An Arizona family has relocated to Texas in hopes of saving their 5-year-old son Joseph, who was diagnosed with a rare and fatal neurodegenerative disorder called Batten disease. Matt and Gina Hann, who have three other children, are frantically raising money for a critical gene therapy trial at UT Southwestern, which may help transport a missing gene back to Joseph’s brain, Fox 4 News reported.

“2018 is our goal, and we are moving very quickly because of course, Joseph is deteriorating every day,” Gina Hann, Joseph’s mother, told Fox 4 News. “But if we move fast enough, then Joseph actually has a chance to be one of the first people to survive this disease.”

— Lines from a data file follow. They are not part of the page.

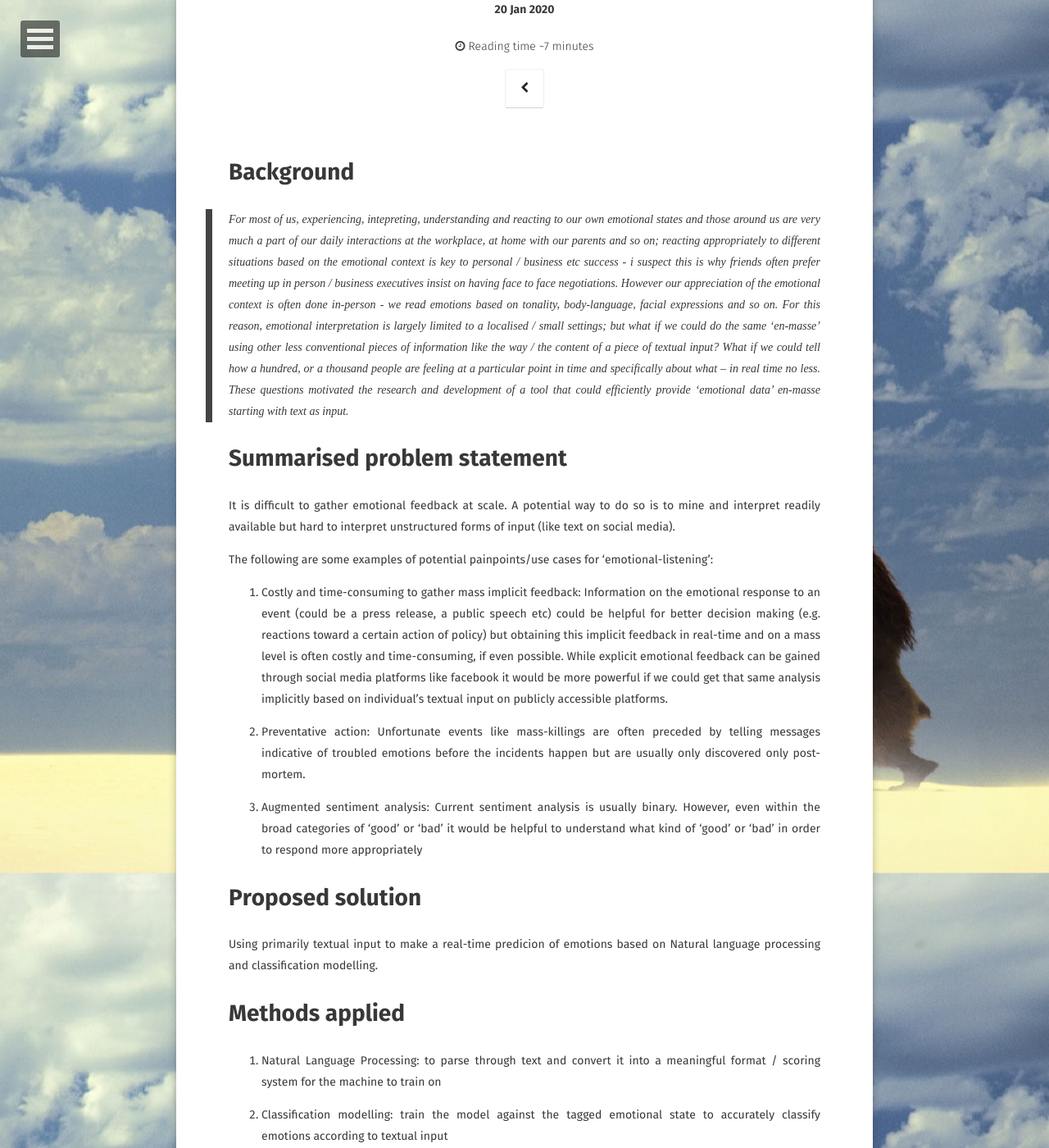
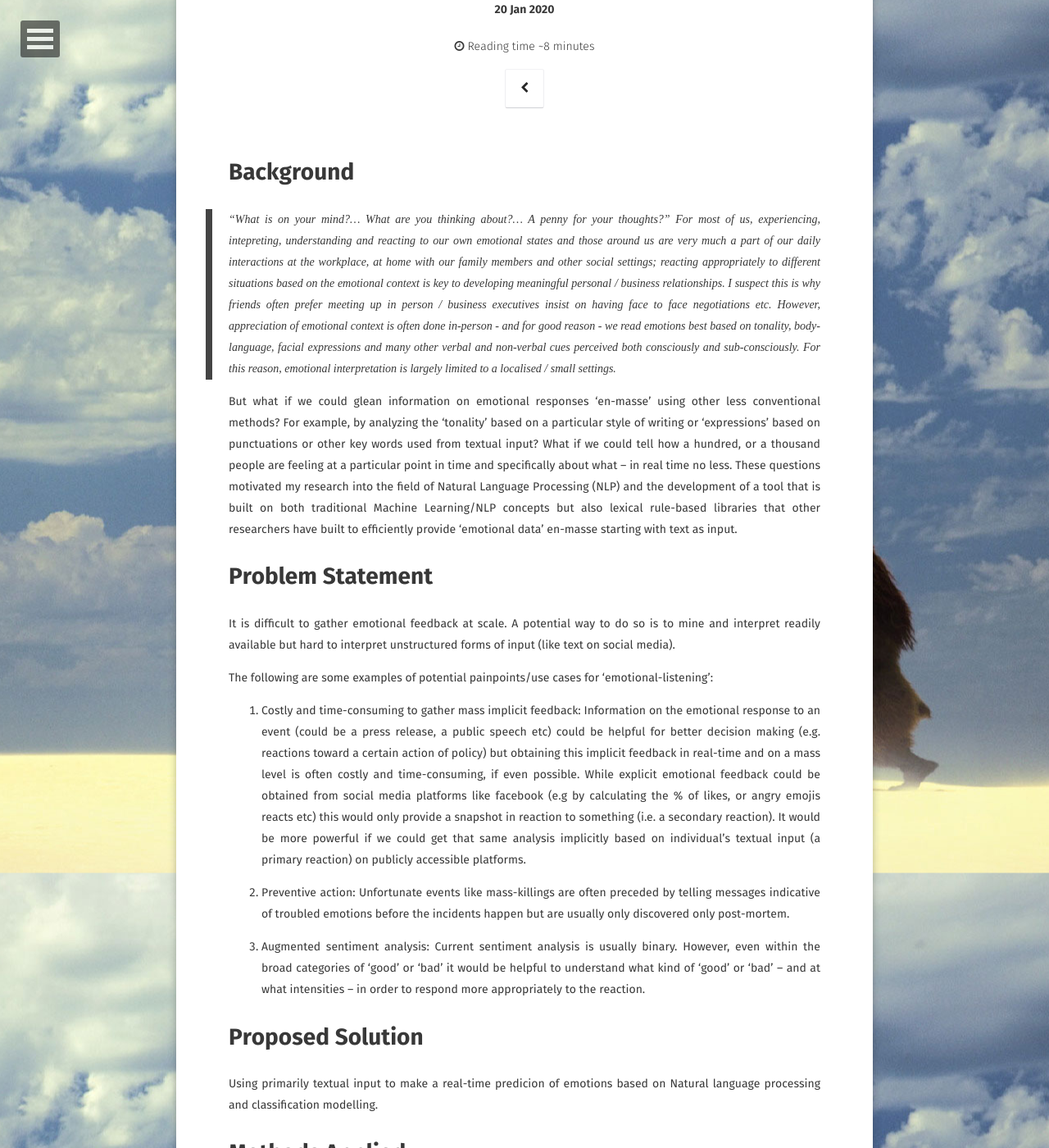
Before and after one commit to linusseah/linusseah.github.io, a Jekyll site: the page built from _posts/2018-02-21-capstone.md, in a window 1280 px wide and 1400 px high, scrolled down 238 px. Shown: the whole window at 82% size. Built offline with Jekyll 4.4.1, drawn with Linux system fonts in a browser that asks for light colours; some web fonts are replaced; comment, search, counter and statistics services are not loaded; some of the changed text lies outside the part shown.

Commit message:
Update 2018-02-21-capstone.md

```diff
--- a/_posts/2018-02-21-capstone.md
+++ b/_posts/2018-02-21-capstone.md
@@ -8,26 +8,28 @@ tags: [nlp, recommender system, web scraping, logistic regresion, decision trees
 comments: true
 ---
 # Background
-> For most of us, experiencing, intepreting, understanding and reacting to our own emotional states and those around us are very much a part of our daily interactions at the workplace, at home with our parents and so on; reacting appropriately to different situations based on the emotional context is key to personal / business etc success - i suspect this is why friends often prefer meeting up in person / business executives insist on having face to face negotiations. However our appreciation of the emotional context is often done in-person - we read emotions based on tonality, body-language, facial expressions and so on. For this reason, emotional interpretation is largely limited to a localised / small settings; but what if we could do the same 'en-masse' using other less conventional pieces of information like the way / the content of a piece of textual input? What if we could tell how a hundred, or a thousand people are feeling at a particular point in time and specifically about what -- in real time no less. These questions motivated the research and development of a tool that could efficiently provide 'emotional data' en-masse starting with text as input.
+> "What is on your mind?... What are you thinking about?... A penny for your thoughts?" For most of us, experiencing, intepreting, understanding and reacting to our own emotional states and those around us are very much a part of our daily interactions at the workplace, at home with our family members and other social settings; reacting appropriately to different situations based on the emotional context is key to developing meaningful personal / business relationships. I suspect this is why friends often prefer meeting up in person / business executives insist on having face to face negotiations etc. However, appreciation of emotional context is often done in-person - and for good reason - we read emotions best based on tonality, body-language, facial expressions and many other verbal and non-verbal cues perceived both consciously and sub-consciously. For this reason, emotional interpretation is largely limited to a localised / small settings.
 
-# Summarised problem statement
+But what if we could glean information on emotional responses 'en-masse' using other less conventional methods? For example, by analyzing the 'tonality' based on a particular style of writing or 'expressions' based on punctuations or other key words used from textual input? What if we could tell how a hundred, or a thousand people are feeling at a particular point in time and specifically about what -- in real time no less. These questions motivated my research into the field of Natural Language Processing (NLP) and the development of a tool that is built on both traditional Machine Learning/NLP concepts but also lexical rule-based libraries that other researchers have built to efficiently provide 'emotional data' en-masse starting with text as input.
+
+# Problem Statement
 It is difficult to gather emotional feedback at scale. A potential way to do so is to mine and interpret readily available but hard to interpret unstructured forms of input (like text on social media).
 
 The following are some examples of potential painpoints/use cases for 'emotional-listening':
 
 1. Costly and time-consuming to gather mass implicit feedback:
-Information on the emotional response to an event (could be a press release, a public speech etc) could be helpful for better decision making (e.g. reactions toward a certain action of policy) but obtaining this implicit feedback in real-time and on a mass level is often costly and time-consuming, if even possible. While explicit emotional feedback can be gained through social media platforms like facebook it would be more powerful if we could get that same analysis implicitly based on individual's textual input on publicly accessible platforms.
+Information on the emotional response to an event (could be a press release, a public speech etc) could be helpful for better decision making (e.g. reactions toward a certain action of policy) but obtaining this implicit feedback in real-time and on a mass level is often costly and time-consuming, if even possible. While explicit emotional feedback could be obtained from social media platforms like facebook (e.g by calculating the % of likes, or angry emojis reacts etc) this would only provide a snapshot in reaction to something (i.e. a secondary reaction). It would be more powerful if we could get that same analysis implicitly based on individual's textual input (a primary reaction) on publicly accessible platforms.
 
-2. Preventative action:
+2. Preventive action:
 Unfortunate events like mass-killings are often preceded by telling messages indicative of troubled emotions before the incidents happen but are usually only discovered only post-mortem.
 
 3. Augmented sentiment analysis:
-Current sentiment analysis is usually binary. However, even within the broad categories of ‘good’ or ‘bad’ it would be helpful to understand what kind of ‘good’ or ‘bad’ in order to respond more appropriately
+Current sentiment analysis is usually binary. However, even within the broad categories of ‘good’ or ‘bad’ it would be helpful to understand what kind of ‘good’ or ‘bad’ -- and at what intensities -- in order to respond more appropriately to the reaction.
 
-# Proposed solution
+# Proposed Solution
 Using primarily textual input to make a real-time predicion of emotions based on Natural language processing and classification modelling.
 
-# Methods applied
+# Methods Applied
 
 1. Natural Language Processing: to parse through text and convert it into a meaningful format / scoring system for the machine to train on
 
```
Also changed, not shown: other parts of _posts/2018-02-21-capstone.md (+24 -2 lines).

There are 14 different forms of Batten disease that resemble other progressive neurodegenerative diseases, such as Parkinson’s, Alzheimer’s and Huntington’s. In March 2017, Joseph was diagnosed with CLN7.


Onset of symptoms for CLN7 typically begin between ages 2 and 7, with patients experiencing seizures, developmental regression, muscle twitches, difficulty coordinating movements, speech impairment and loss of mental functioning and motor skills. Patients typically do not survive pass their teen years.

“Without a doubt, whenever we realized what we were up against the decision was instantaneous and getting here, and getting here quickly was first and foremost,” Matt Hann, Joseph’s dad, told Fox 4 News.

Joseph has already suffered severe vision loss, and can only see about six inches in front of him. Despite the setbacks, his dad said rather than ask questions, Joseph adapts to his new way of doing things.

“He takes everything from one moment to the next, if he can’t see here, then he puts the book here,” Matt Hann said. “If he can’t run fast, then he’ll run slow. He doesn’t ask why he can’t run fast, he just does what he can and he’s happy doing it.”

The Hanns are working to raise $1.2 million for the manufacturing of the doses needed to begin the gene therapy. So far, they’ve surpassed $800,000 of their goal, and are keeping supporters updated through the Joseph Hann's Foundation for Batten Hope blog.